— The task —
Give the number of lines in the records below that hold "check"; nothing else is needed.

──────── Supplied records ────────

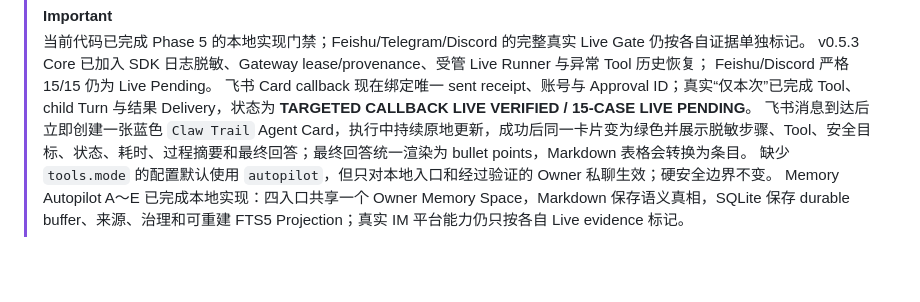
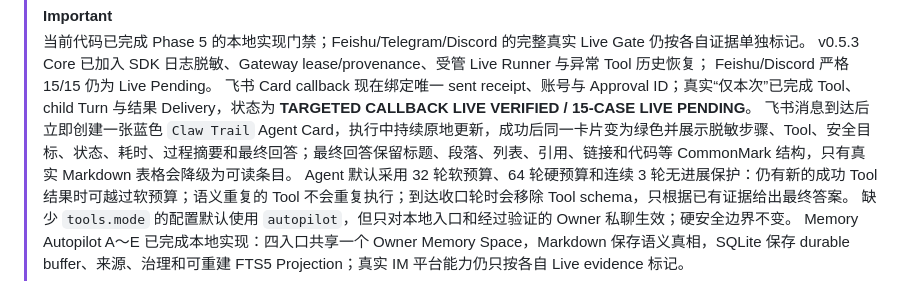
Before and after one commit to NEDONION/lobster0, a Markdown page: README.md, the part around the change. Drawn GitHub-style; blank space fills up the shorter version.

Commit message:
docs(agent): 同步 adaptive budget 与 Feishu Markdown

```diff
--- a/README.md
+++ b/README.md
@@ -26,7 +26,8 @@ MiniClaw 把模型、Tool、权限、审批、持久化和多个消息渠道收
 > Feishu/Discord 严格 15/15 仍为 Live Pending。
 > 飞书 Card callback 现在绑定唯一 sent receipt、账号与 Approval ID；真实“仅本次”已完成 Tool、child Turn
 > 与结果 Delivery，状态为 **TARGETED CALLBACK LIVE VERIFIED / 15-CASE LIVE PENDING**。
-> 飞书消息到达后立即创建一张蓝色 `Claw Trail` Agent Card，执行中持续原地更新，成功后同一卡片变为绿色并展示脱敏步骤、Tool、安全目标、状态、耗时、过程摘要和最终回答；最终回答统一渲染为 bullet points，Markdown 表格会转换为条目。
+> 飞书消息到达后立即创建一张蓝色 `Claw Trail` Agent Card，执行中持续原地更新，成功后同一卡片变为绿色并展示脱敏步骤、Tool、安全目标、状态、耗时、过程摘要和最终回答；最终回答保留标题、段落、列表、引用、链接和代码等 CommonMark 结构，只有真实 Markdown 表格会降级为可读条目。
+> Agent 默认采用 32 轮软预算、64 轮硬预算和连续 3 轮无进展保护：仍有新的成功 Tool 结果时可越过软预算；语义重复的 Tool 不会重复执行；到达收口轮时会移除 Tool schema，只根据已有证据给出最终答案。
 > 缺少 `tools.mode` 的配置默认使用 `autopilot`，但只对本地入口和经过验证的 Owner 私聊生效；硬安全边界不变。
 > Memory Autopilot A～E 已完成本地实现：四入口共享一个 Owner Memory Space，Markdown 保存语义真相，SQLite
 > 保存 durable buffer、来源、治理和可重建 FTS5 Projection；真实 IM 平台能力仍只按各自 Live evidence 标记。
```
Also changed, not shown: docs/getting-started/20260807_本地运行指南.md (+17 -1 lines), 1 other file.
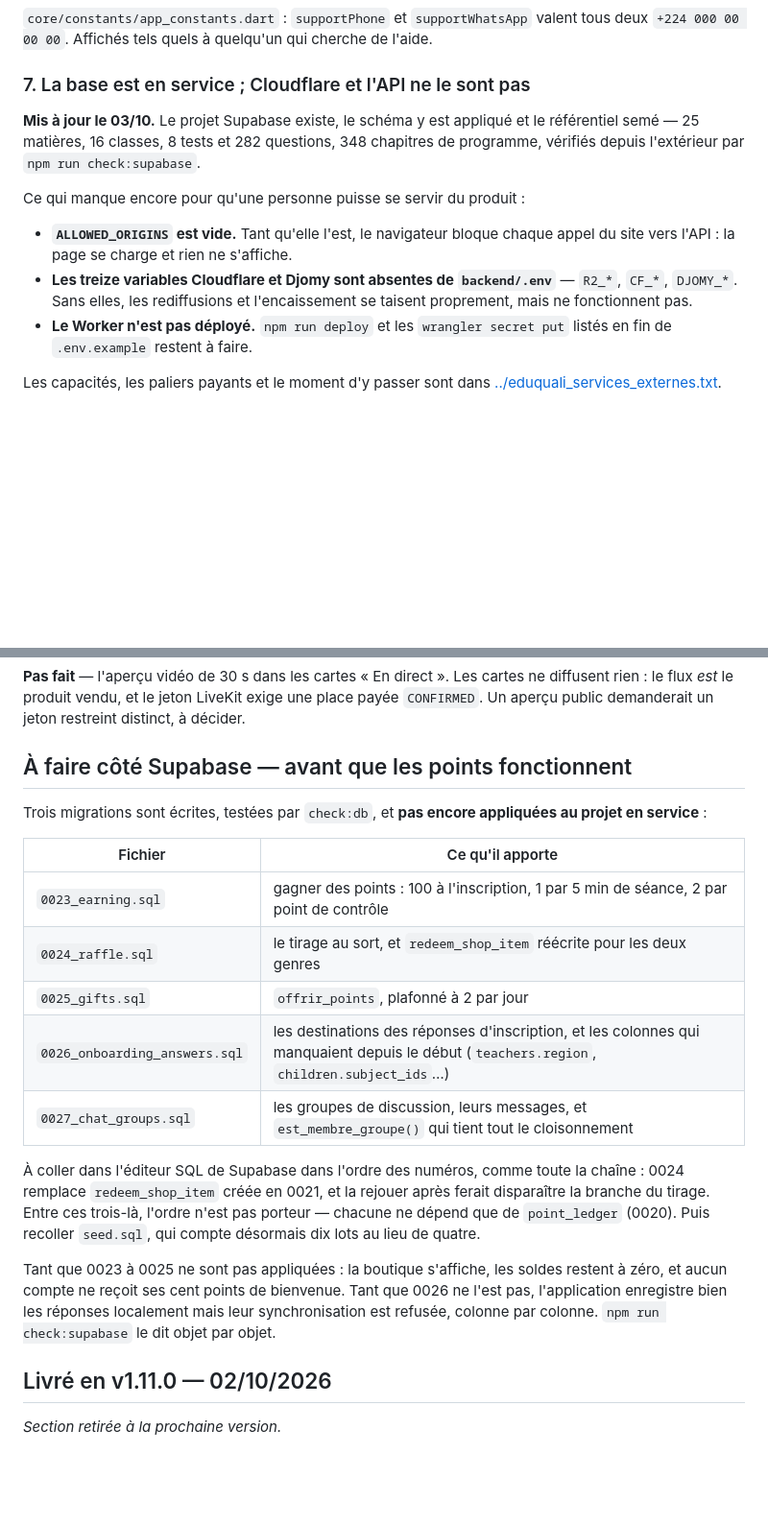
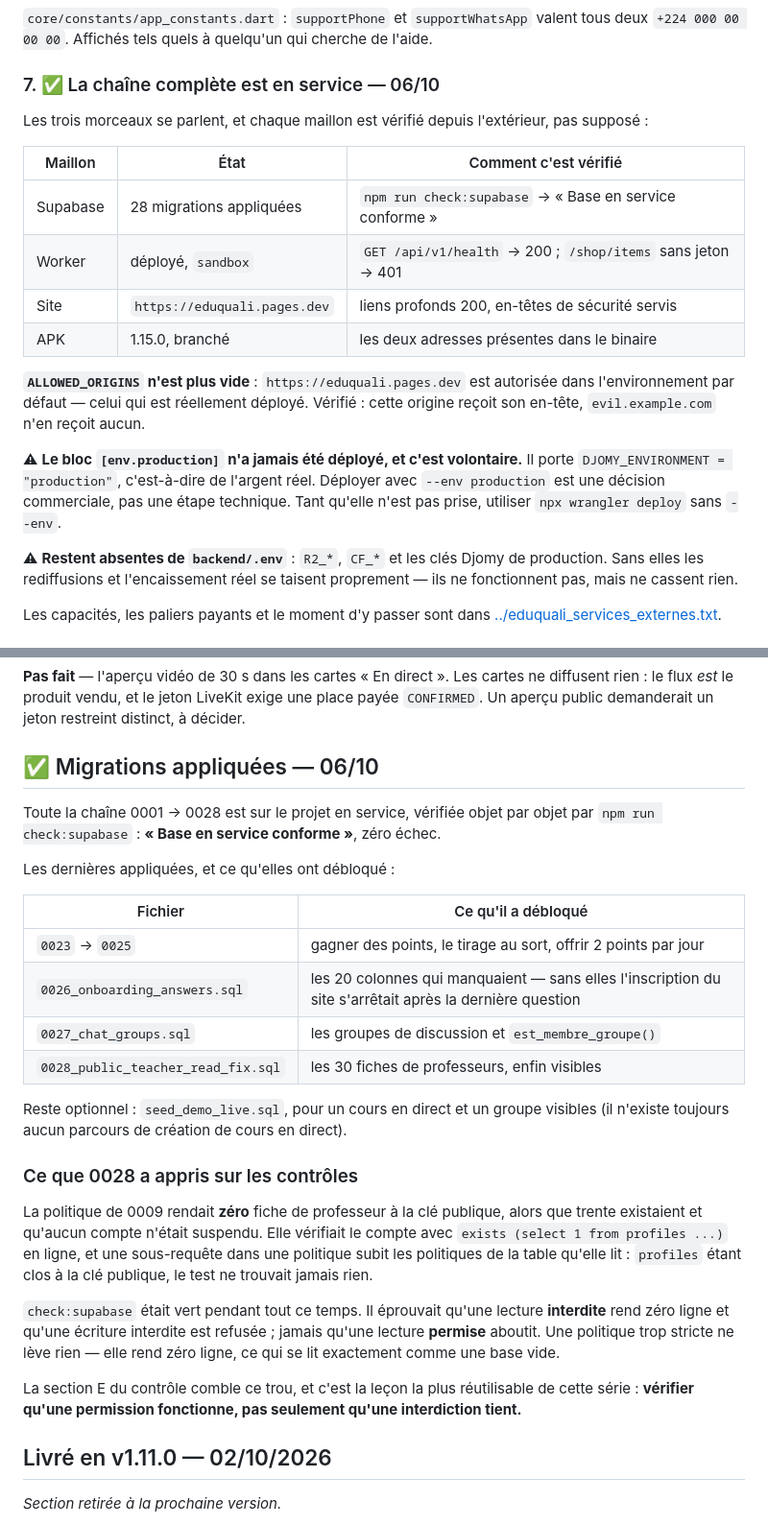
Before and after one commit to Abderahmane23/eduquali, a Markdown page: documentation/ROADMAP.md, 2 parts joined by grey strips. Shown at 96% size. Drawn GitHub-style; blank space fills up the shorter version.

```diff
--- a/documentation/ROADMAP.md
+++ b/documentation/ROADMAP.md
@@ -185,21 +240,32 @@ que sur la machine de compilation.
 tous deux `+224 000 00 00 00`. Affichés tels quels à quelqu'un qui cherche de
 l'aide.
 
-### 7. La base est en service ; Cloudflare et l'API ne le sont pas
+### 7. ✅ La chaîne complète est en service — 06/10
 
-**Mis à jour le 03/10.** Le projet Supabase existe, le schéma y est appliqué et le
-référentiel semé — 25 matières, 16 classes, 8 tests et 282 questions, 348 chapitres
-de programme, vérifiés depuis l'extérieur par `npm run check:supabase`.
+Les trois morceaux se parlent, et chaque maillon est vérifié depuis
+l'extérieur, pas supposé :
 
-Ce qui manque encore pour qu'une personne puisse se servir du produit :
+| Maillon | État | Comment c'est vérifié |
+|---|---|---|
+| Supabase | 28 migrations appliquées | `npm run check:supabase` → « Base en service conforme » |
+| Worker | déployé, `sandbox` | `GET /api/v1/health` → 200 ; `/shop/items` sans jeton → 401 |
+| Site | `https://eduquali.pages.dev` | liens profonds 200, en-têtes de sécurité servis |
+| APK | 1.15.0, branché | les deux adresses présentes dans le binaire |
 
-* **`ALLOWED_ORIGINS` est vide.** Tant qu'elle l'est, le navigateur bloque chaque
-  appel du site vers l'API : la page se charge et rien ne s'affiche.
-* **Les treize variables Cloudflare et Djomy sont absentes de `backend/.env`** —
-  `R2_*`, `CF_*`, `DJOMY_*`. Sans elles, les rediffusions et l'encaissement se
-  taisent proprement, mais ne fonctionnent pas.
-* **Le Worker n'est pas déployé.** `npm run deploy` et les `wrangler secret put`
-  listés en fin de `.env.example` restent à faire.
+**`ALLOWED_ORIGINS` n'est plus vide** : `https://eduquali.pages.dev` est
+autorisée dans l'environnement par défaut — celui qui est réellement déployé.
+Vérifié : cette origine reçoit son en-tête, `evil.example.com` n'en reçoit
+aucun.
+
+⚠ **Le bloc `[env.production]` n'a jamais été déployé, et c'est volontaire.**
+Il porte `DJOMY_ENVIRONMENT = "production"`, c'est-à-dire de l'argent réel.
+Déployer avec `--env production` est une décision commerciale, pas une étape
+technique. Tant qu'elle n'est pas prise, utiliser `npx wrangler deploy` sans
+`--env`.
+
+⚠ **Restent absentes de `backend/.env`** : `R2_*`, `CF_*` et les clés Djomy de
+production. Sans elles les rediffusions et l'encaissement réel se taisent
+proprement — ils ne fonctionnent pas, mais ne cassent rien.
 
 Les capacités, les paliers payants et le moment d'y passer sont dans
 [../eduquali_services_externes.txt](../eduquali_services_externes.txt).
@@ -599,30 +714,40 @@ ne diffusent rien : le flux *est* le produit vendu, et le jeton LiveKit exige
 une place payée `CONFIRMED`. Un aperçu public demanderait un jeton restreint
 distinct, à décider.
 
-## À faire côté Supabase — avant que les points fonctionnent
+## ✅ Migrations appliquées — 06/10
 
-Trois migrations sont écrites, testées par `check:db`, et **pas encore
-appliquées au projet en service** :
+Toute la chaîne 0001 → 0028 est sur le projet en service, vérifiée objet par
+objet par `npm run check:supabase` : **« Base en service conforme »**, zéro
+échec.
 
-| Fichier | Ce qu'il apporte |
+Les dernières appliquées, et ce qu'elles ont débloqué :
+
+| Fichier | Ce qu'il a débloqué |
 |---|---|
-| `0023_earning.sql` | gagner des points : 100 à l'inscription, 1 par 5 min de séance, 2 par point de contrôle |
-| `0024_raffle.sql` | le tirage au sort, et `redeem_shop_item` réécrite pour les deux genres |
-| `0025_gifts.sql` | `offrir_points`, plafonné à 2 par jour |
-| `0026_onboarding_answers.sql` | les destinations des réponses d'inscription, et les colonnes qui manquaient depuis le début (`teachers.region`, `children.subject_ids`…) |
-| `0027_chat_groups.sql` | les groupes de discussion, leurs messages, et `est_membre_groupe()` qui tient tout le cloisonnement |
+| `0023` → `0025` | gagner des points, le tirage au sort, offrir 2 points par jour |
+| `0026_onboarding_answers.sql` | les 20 colonnes qui manquaient — sans elles l'inscription du site s'arrêtait après la dernière question |
+| `0027_chat_groups.sql` | les groupes de discussion et `est_membre_groupe()` |
+| `0028_public_teacher_read_fix.sql` | les 30 fiches de professeurs, enfin visibles |
 
-À coller dans l'éditeur SQL de Supabase dans l'ordre des numéros, comme toute
-la chaîne : 0024 remplace `redeem_shop_item` créée en 0021, et la rejouer après
-ferait disparaître la branche du tirage. Entre ces trois-là, l'ordre n'est pas
-porteur — chacune ne dépend que de `point_ledger` (0020). Puis recoller
-`seed.sql`, qui compte désormais dix lots au lieu de quatre.
+Reste optionnel : `seed_demo_live.sql`, pour un cours en direct et un groupe
+visibles (il n'existe toujours aucun parcours de création de cours en direct).
 
-Tant que 0023 à 0025 ne sont pas appliquées : la boutique s'affiche, les
-soldes restent à zéro, et aucun compte ne reçoit ses cent points de bienvenue.
-Tant que 0026 ne l'est pas, l'application enregistre bien les réponses
-localement mais leur synchronisation est refusée, colonne par colonne. `npm run check:supabase`
-le dit objet par objet.
+### Ce que 0028 a appris sur les contrôles
+
+La politique de 0009 rendait **zéro** fiche de professeur à la clé publique,
+alors que trente existaient et qu'aucun compte n'était suspendu. Elle vérifiait
+le compte avec `exists (select 1 from profiles ...)` en ligne, et une
+sous-requête dans une politique subit les politiques de la table qu'elle lit :
+`profiles` étant clos à la clé publique, le test ne trouvait jamais rien.
+
+`check:supabase` était vert pendant tout ce temps. Il éprouvait qu'une lecture
+**interdite** rend zéro ligne et qu'une écriture interdite est refusée ; jamais
+qu'une lecture **permise** aboutit. Une politique trop stricte ne lève rien —
+elle rend zéro ligne, ce qui se lit exactement comme une base vide.
+
+La section E du contrôle comble ce trou, et c'est la leçon la plus
+réutilisable de cette série : **vérifier qu'une permission fonctionne, pas
+seulement qu'une interdiction tient.**
 
 ## Livré en v1.11.0 — 02/10/2026
 
```
Also changed, not shown: other parts of documentation/ROADMAP.md (+105 -1 lines).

────────

— Solved exercise —
6